It can be difficult to discern when or how to reveal your Alzheimer's diagnosis to close family members. It might be helpful to write your thoughts down before talking with anyone.
When you are emotionally ready, set aside an appropriate time and a place to meet in private so you and your family members can speak and respond freely. Let your family know in advance that you have something important to discuss with them.
Telling your family about your diagnosis is an important part of coping with it. You want your family to know so it can support and assist you as you navigate the journey.
Try to be well-informed about the disease so you can explain it thoroughly to your family members. Have educational materials or tips sheets available to share with them. The more they know and learn about Alzheimer’s, the more comfortable they may feel around you.
Be open and honest and allow them to be the same without judgment and give them time to react and process what you are telling them. The uncertainty of the disease makes it difficult to predict how anyone will respond, so patience and understanding should guide the conversations.
Most likely after being told of your diagnosis, family members will have many questions and have concerns about how they should act around you. Though relationships may change as the disease progresses, you will want to focus on the positive and assure them of your wishes and desires.
You will want to hold conversations about your preferences for future health care needs and about establishing legal safeguards, like durable powers of attorney and other imminent financial decisions. When conversations get heavy or anxieties reach a peak or if you get overwhelmed, take a break and perhaps consider convening at a later time so everyone can absorb everything that has been said.
Once your diagnosis is disclosed, your family members and then your friends will have to face the harsh reality that accompanies Alzheimer’s disease.
Realize that those close to you might not have the reaction you had hoped for or can give the support you want, but you cannot control how they react.
Many people are uncomfortable with the disease, fear it and don’t really know how to handle it. Author Carol Bradley Bursack, founder of Minding Our Elders Caregiver Support, notes that “people begin to stay away, not because they’re bad people. It takes a very strong person to continue to keep visiting someone who may get so they don’t remember you, who can’t remember the same things you remember. It takes a lot of dedication.

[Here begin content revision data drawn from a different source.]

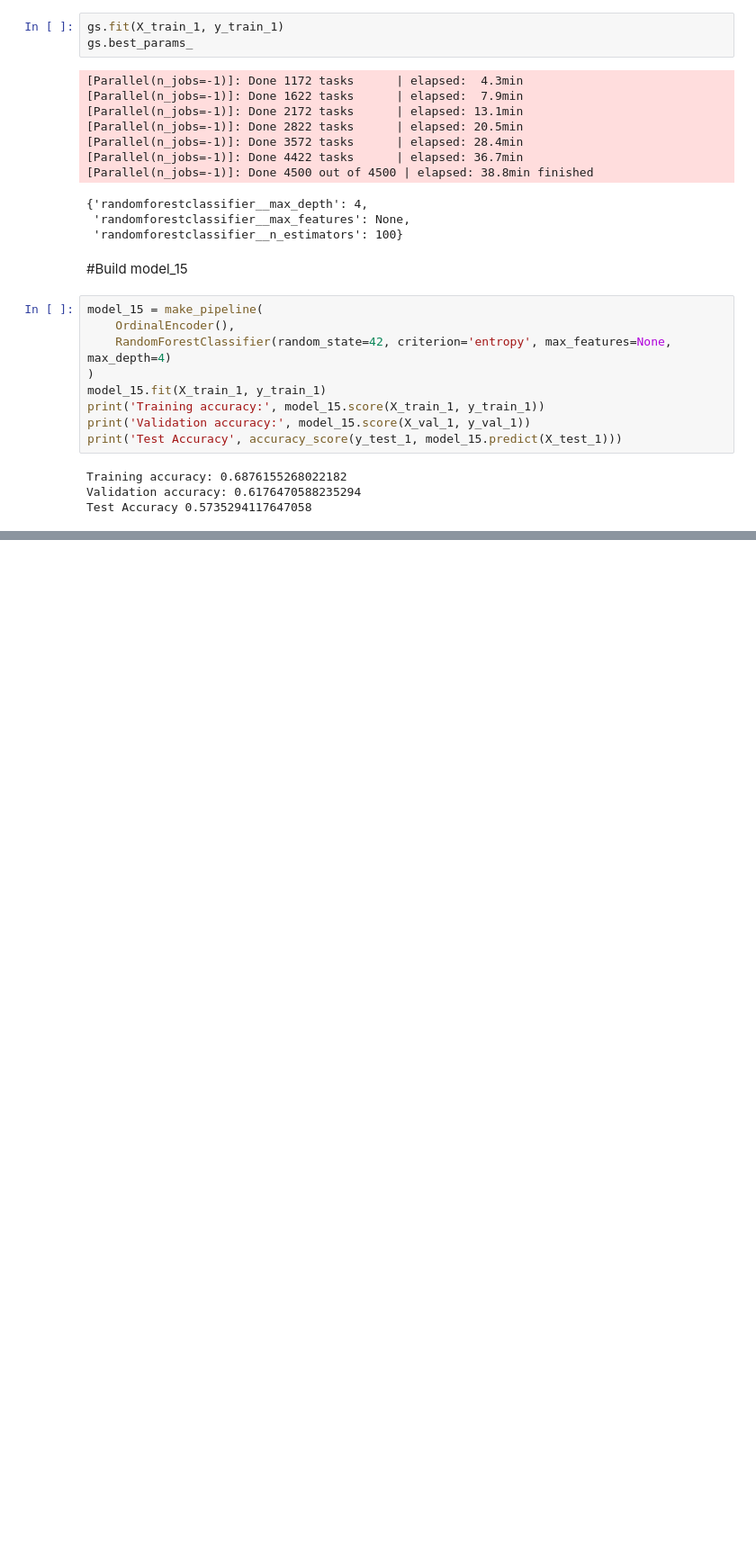
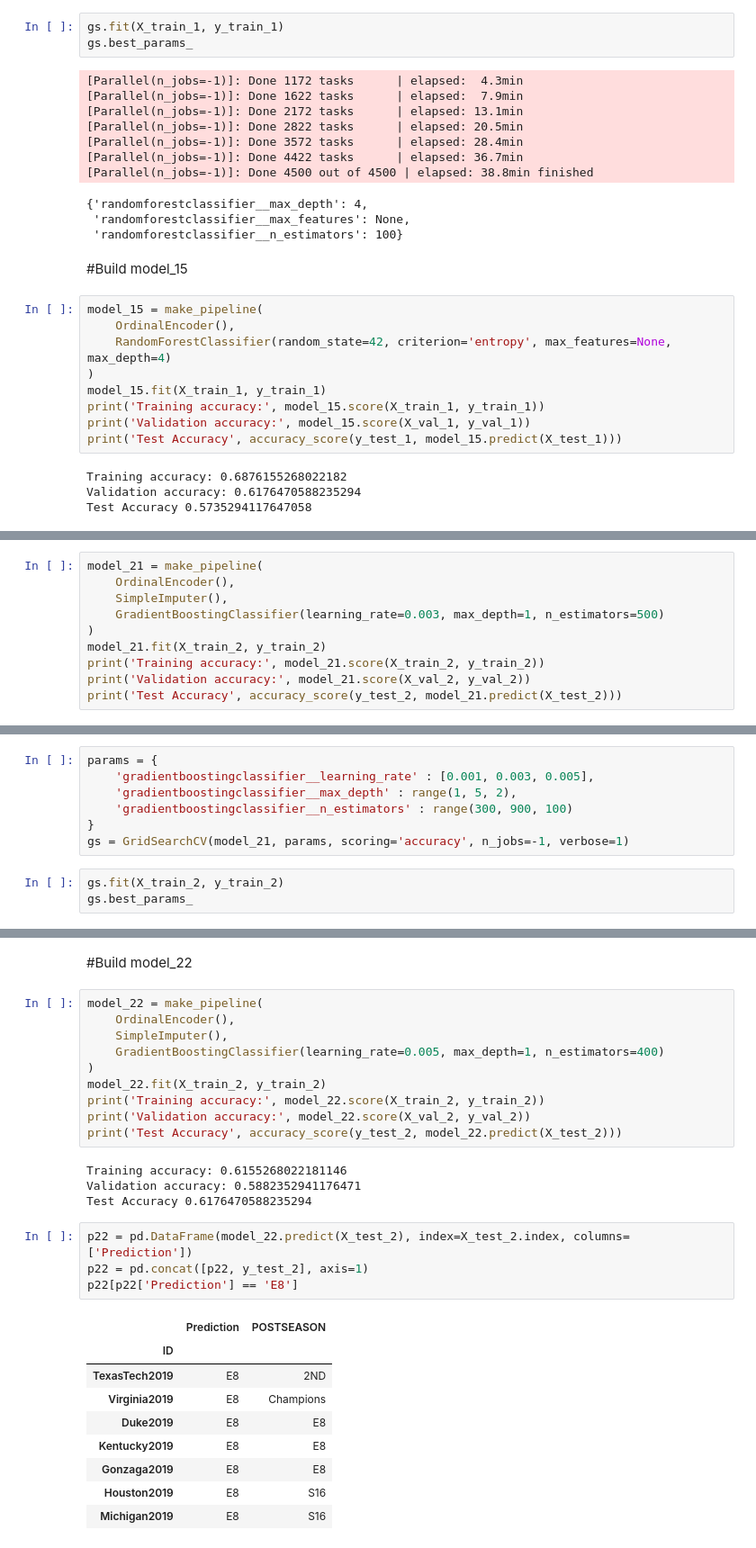
Before and after one commit to Tristan-Brown1096/DS18_Unit_2_Build_Week_Project, a Jupyter notebook: unit_2_build_week_project.ipynb, the cells around one changed output, grey strips where cells are left out. Shown: that part at 90% size. Cells and saved outputs as stored; diff of their text form; blank space fills up the shorter version.

```diff
--- a/unit_2_build_week_project.ipynb
+++ b/unit_2_build_week_project.ipynb
@@ -799,0 +956,10 @@ Test Accuracy 0.5735294117647058
+# %%
+model_21 = make_pipeline(
+    OrdinalEncoder(),
+    SimpleImputer(),
+    GradientBoostingClassifier(learning_rate=0.003, max_depth=1, n_estimators=500)
+)
+model_21.fit(X_train_2, y_train_2)
+print('Training accuracy:', model_21.score(X_train_2, y_train_2))
+print('Validation accuracy:', model_21.score(X_val_2, y_val_2))
+print('Test Accuracy', accuracy_score(y_test_2, model_21.predict(X_test_2)))
@@ -799,0 +972,10 @@ Test Accuracy 0.5735294117647058
+# %%
+params = {
+    'gradientboostingclassifier__learning_rate' : [0.001, 0.003, 0.005],
+    'gradientboostingclassifier__max_depth' : range(1, 5, 2),
+    'gradientboostingclassifier__n_estimators' : range(300, 900, 100)
+}
+gs = GridSearchCV(model_21, params, scoring='accuracy', n_jobs=-1, verbose=1)
+# %%
+gs.fit(X_train_2, y_train_2)
+gs.best_params_
@@ -799,0 +990,30 @@ Test Accuracy 0.5735294117647058
+# %% [markdown]
+#Build model_22
+# %%
+model_22 = make_pipeline(
+    OrdinalEncoder(),
+    SimpleImputer(),
+    GradientBoostingClassifier(learning_rate=0.005, max_depth=1, n_estimators=400)
+)
+model_22.fit(X_train_2, y_train_2)
+print('Training accuracy:', model_22.score(X_train_2, y_train_2))
+print('Validation accuracy:', model_22.score(X_val_2, y_val_2))
+print('Test Accuracy', accuracy_score(y_test_2, model_22.predict(X_test_2)))
+# %% [output]
+Training accuracy: 0.6155268022181146
+Validation accuracy: 0.5882352941176471
+Test Accuracy 0.6176470588235294
+# %%
+p22 = pd.DataFrame(model_22.predict(X_test_2), index=X_test_2.index, columns=['Prediction'])
+p22 = pd.concat([p22, y_test_2], axis=1)
+p22[p22['Prediction'] == 'E8']
+# %% [output]
+|  | Prediction | POSTSEASON |
+| ID |  |  |
+| TexasTech2019 | E8 | 2ND |
+| Virginia2019 | E8 | Champions |
+| Duke2019 | E8 | E8 |
+| Kentucky2019 | E8 | E8 |
+| Gonzaga2019 | E8 | E8 |
+| Houston2019 | E8 | S16 |
+| Michigan2019 | E8 | S16 |
```
Also changed, not shown: parts of 35 cells of this notebook.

That doesn’t mean that they think any less of you. They’re simply hurting for you and hurting for themselves.”
In the long run, be gentle and patient with others and be especially the same with yourself.